I also considered getting a larger 8 port 10Gbit switch, and while they do cost a lot more, I could handle the 400 EUR price tag, but not the exorbitant size (considering the size of the board inside) and noise level. Seems they still can’t make desktop 10Gbit switches yet.

Anyway, what are the pro’s and con’s of the cheap switch vs static route? Thanks for any wisdom shared.

Id say simplest is to hook currnt eth cable (cat5e or better) to the 10gbits between devices
Hook 1gbit workstation to isp
Setup internet connection sharing for 1gbit with ports needed by nas and additional router/pc/nas to be run off nas box 1gbit(gets ics to its 10gbit with ports needed by the new hop in network chains devices)
If windows workstation goto adapters page and right click sharing
Advanced sharing properties button opens ports editor(prefilled with tft ftp etc simple choices)
I added xbox ports and dish sat box before on laptop wlan to ethernet on said devices
10 min setup as port needs were few(tcp/udp)

2 port 10Gbps is designed for uplink.
You should be cautious for mix rate on single lan using low end device, it may reduce your single connection speed to the speed of slowest port depend on switch. It happens when 1Gbps first came out, and still happens on low end 1Gbps switches today.
I will suggest test it or find some proper review first.

Ya very well could if autonegotiation and fastswitch are not cooperating

Thanks for the input sofar. Seems the direct link gets your vote sofar.

Being bored, I looked into reviews of the Netgear XS508M 8-Port 10-Gigabit switch (unmanaged). Some folks have quieted it down replacing the fans, but a single review at Newegg caught my attention: apparently, these don’t even switch when you activate jumbo frames. So the cheap 10GBit switches really are no good either (I can only think of one alternative, the Buffalo, and I have poor experiences with that brand).

Since these lower end switches were released over 2 years ago, I’m depressed nothing better and smaller has hit the market since.

Guess I’ll go dig in my boxes of cables looking for a cat6 long enough…

I’d do a peer to peer connection between the boxes unless you’re going to need to expand this to other boxes in the near future. 10g RJ45 switches that aren’t approaching 4 digits aren’t common yet. There are SFP+ switches that aren’t too horrendous but the cheapest one i know of is by Mikrotek, and anything with a decent OS is still going to be expensive.

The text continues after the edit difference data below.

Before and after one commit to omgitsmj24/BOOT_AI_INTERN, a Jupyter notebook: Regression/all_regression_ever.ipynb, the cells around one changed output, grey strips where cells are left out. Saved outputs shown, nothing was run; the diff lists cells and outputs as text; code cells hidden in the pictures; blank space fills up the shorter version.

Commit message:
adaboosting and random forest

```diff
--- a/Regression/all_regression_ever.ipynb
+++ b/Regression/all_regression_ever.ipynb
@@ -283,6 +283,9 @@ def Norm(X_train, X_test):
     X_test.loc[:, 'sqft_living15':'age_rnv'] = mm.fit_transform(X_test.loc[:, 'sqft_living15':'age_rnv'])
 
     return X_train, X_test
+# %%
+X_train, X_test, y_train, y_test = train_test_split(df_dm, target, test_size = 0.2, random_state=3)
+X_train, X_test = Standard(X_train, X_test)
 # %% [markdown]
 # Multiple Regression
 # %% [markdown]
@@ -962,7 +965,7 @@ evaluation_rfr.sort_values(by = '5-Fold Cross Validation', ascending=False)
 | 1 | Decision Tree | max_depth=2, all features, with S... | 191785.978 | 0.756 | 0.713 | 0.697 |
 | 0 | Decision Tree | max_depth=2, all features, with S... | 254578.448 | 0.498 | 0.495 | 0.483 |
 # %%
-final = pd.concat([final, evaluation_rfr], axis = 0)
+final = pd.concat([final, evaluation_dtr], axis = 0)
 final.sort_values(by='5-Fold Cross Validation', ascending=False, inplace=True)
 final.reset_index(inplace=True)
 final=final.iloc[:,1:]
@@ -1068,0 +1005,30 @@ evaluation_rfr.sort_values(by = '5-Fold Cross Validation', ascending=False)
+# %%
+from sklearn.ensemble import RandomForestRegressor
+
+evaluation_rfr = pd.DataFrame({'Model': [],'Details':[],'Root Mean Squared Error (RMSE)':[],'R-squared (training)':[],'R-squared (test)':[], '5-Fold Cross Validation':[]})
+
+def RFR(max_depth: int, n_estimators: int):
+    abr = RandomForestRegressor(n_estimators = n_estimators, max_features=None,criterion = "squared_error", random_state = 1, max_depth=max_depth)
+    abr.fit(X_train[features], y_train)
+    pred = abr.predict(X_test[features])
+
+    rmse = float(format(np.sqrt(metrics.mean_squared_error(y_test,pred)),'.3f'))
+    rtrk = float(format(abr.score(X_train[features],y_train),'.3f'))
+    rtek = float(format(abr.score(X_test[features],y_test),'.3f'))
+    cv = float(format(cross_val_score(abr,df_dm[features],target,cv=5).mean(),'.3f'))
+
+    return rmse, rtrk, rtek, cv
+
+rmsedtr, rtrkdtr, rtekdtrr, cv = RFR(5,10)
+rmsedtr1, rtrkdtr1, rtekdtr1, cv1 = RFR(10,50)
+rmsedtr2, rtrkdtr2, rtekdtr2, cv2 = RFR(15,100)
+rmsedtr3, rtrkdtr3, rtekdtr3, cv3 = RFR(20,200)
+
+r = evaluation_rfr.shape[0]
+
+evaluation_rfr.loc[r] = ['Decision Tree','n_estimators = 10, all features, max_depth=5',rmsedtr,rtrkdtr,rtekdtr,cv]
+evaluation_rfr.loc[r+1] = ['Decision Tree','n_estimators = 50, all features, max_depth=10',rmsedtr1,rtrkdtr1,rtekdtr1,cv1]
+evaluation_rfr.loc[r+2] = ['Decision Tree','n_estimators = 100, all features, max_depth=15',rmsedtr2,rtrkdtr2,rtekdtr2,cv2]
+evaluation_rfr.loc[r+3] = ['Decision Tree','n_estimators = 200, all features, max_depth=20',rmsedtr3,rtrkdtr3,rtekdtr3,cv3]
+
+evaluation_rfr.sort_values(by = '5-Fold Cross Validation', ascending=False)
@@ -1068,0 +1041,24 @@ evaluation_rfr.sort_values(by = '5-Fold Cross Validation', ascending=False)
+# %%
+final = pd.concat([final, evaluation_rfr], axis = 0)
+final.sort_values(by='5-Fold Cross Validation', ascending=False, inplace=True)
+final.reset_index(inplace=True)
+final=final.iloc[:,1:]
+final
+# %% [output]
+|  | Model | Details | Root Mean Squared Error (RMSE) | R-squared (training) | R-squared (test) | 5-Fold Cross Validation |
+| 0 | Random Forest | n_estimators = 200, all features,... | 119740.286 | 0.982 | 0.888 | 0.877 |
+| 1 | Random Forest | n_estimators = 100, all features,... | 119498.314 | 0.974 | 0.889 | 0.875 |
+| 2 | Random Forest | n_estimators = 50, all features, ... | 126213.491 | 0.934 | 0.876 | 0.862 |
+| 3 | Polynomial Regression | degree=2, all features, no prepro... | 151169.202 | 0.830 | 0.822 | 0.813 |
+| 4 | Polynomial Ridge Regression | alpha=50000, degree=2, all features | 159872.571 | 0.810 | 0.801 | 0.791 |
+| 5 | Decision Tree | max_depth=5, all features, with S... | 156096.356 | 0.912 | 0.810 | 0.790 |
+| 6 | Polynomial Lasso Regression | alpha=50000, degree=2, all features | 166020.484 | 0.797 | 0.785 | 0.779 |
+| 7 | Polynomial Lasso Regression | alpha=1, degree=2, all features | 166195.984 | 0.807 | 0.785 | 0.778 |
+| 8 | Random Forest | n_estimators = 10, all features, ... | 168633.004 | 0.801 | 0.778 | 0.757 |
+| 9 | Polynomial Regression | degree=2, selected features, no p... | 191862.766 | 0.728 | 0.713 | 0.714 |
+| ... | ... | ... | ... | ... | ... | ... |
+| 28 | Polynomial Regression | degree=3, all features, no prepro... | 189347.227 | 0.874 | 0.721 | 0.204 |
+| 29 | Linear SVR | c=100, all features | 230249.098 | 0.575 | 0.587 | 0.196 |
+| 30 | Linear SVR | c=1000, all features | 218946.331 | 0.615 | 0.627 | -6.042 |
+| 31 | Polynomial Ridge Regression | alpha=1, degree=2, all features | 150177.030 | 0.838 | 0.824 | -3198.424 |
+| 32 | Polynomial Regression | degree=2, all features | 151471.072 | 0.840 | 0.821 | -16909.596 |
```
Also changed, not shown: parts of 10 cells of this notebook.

Thanks. I am going to expand this, somewhere next year though, so it depends on how you’d define ‘near future’ :grinning: I doubt prices will change or new switches will come out by that time, but I’m still going to wait. If anything it gives them time to fix stupid bugs like the one from Netgear.

A direct connection using a piece of cat5e/cat6/cat6a (depending on distance) would usually be cheaper than a switch with a pair of 10G ports. (~$140 for a pair of sfp+ on a CSS326 ?)

Having a switch with 10G ports would be simpler than having a triangle between nas, desktop, and switch. (Dedicated line forming one of the edges working at 10G).

If you go with a direct line/cheaper option, you don’t necessarily need static routes or NAT. You’ll need to make sure you’re accessing the NAS from the desktop on the IP that NAS has on its 10G port.

Some protocols like SMB (samba/cifs?) can automatically figure out what the best set of interfaces and IPs is (SMB multichannel), but different devices might be running SMB such that they’re not configured to do this, or might be running old versions of samba that don’t support this. Most protocols require knowing the single canonical IP of the other host/peer to be able to operate.

You could also bridge your 10G link with your 1G link, either on your NAS, or on your desktop, or both assuming you have some kind of filtering (either via spanning tree support, or using a firewall), but how the hosts deal with two interfaces in the same subnet and loops, is usually anyone’s guess…it might even bring your network down until you unplug and restart a bunch of things.

Dedicated link between NAS and workstation for 10G, separate gigabit for internet. That way you’re not spending a ton of money on a 10G switch you don’t need yet. Wait, they’ll get cheaper with time.

Thanks. For now, I wish they’d get smaller first though , and make less noise.

Why buy a switch?
He has plenty of open eth ports
Why buy more unnecessary equipment?

That’s what I’m saying.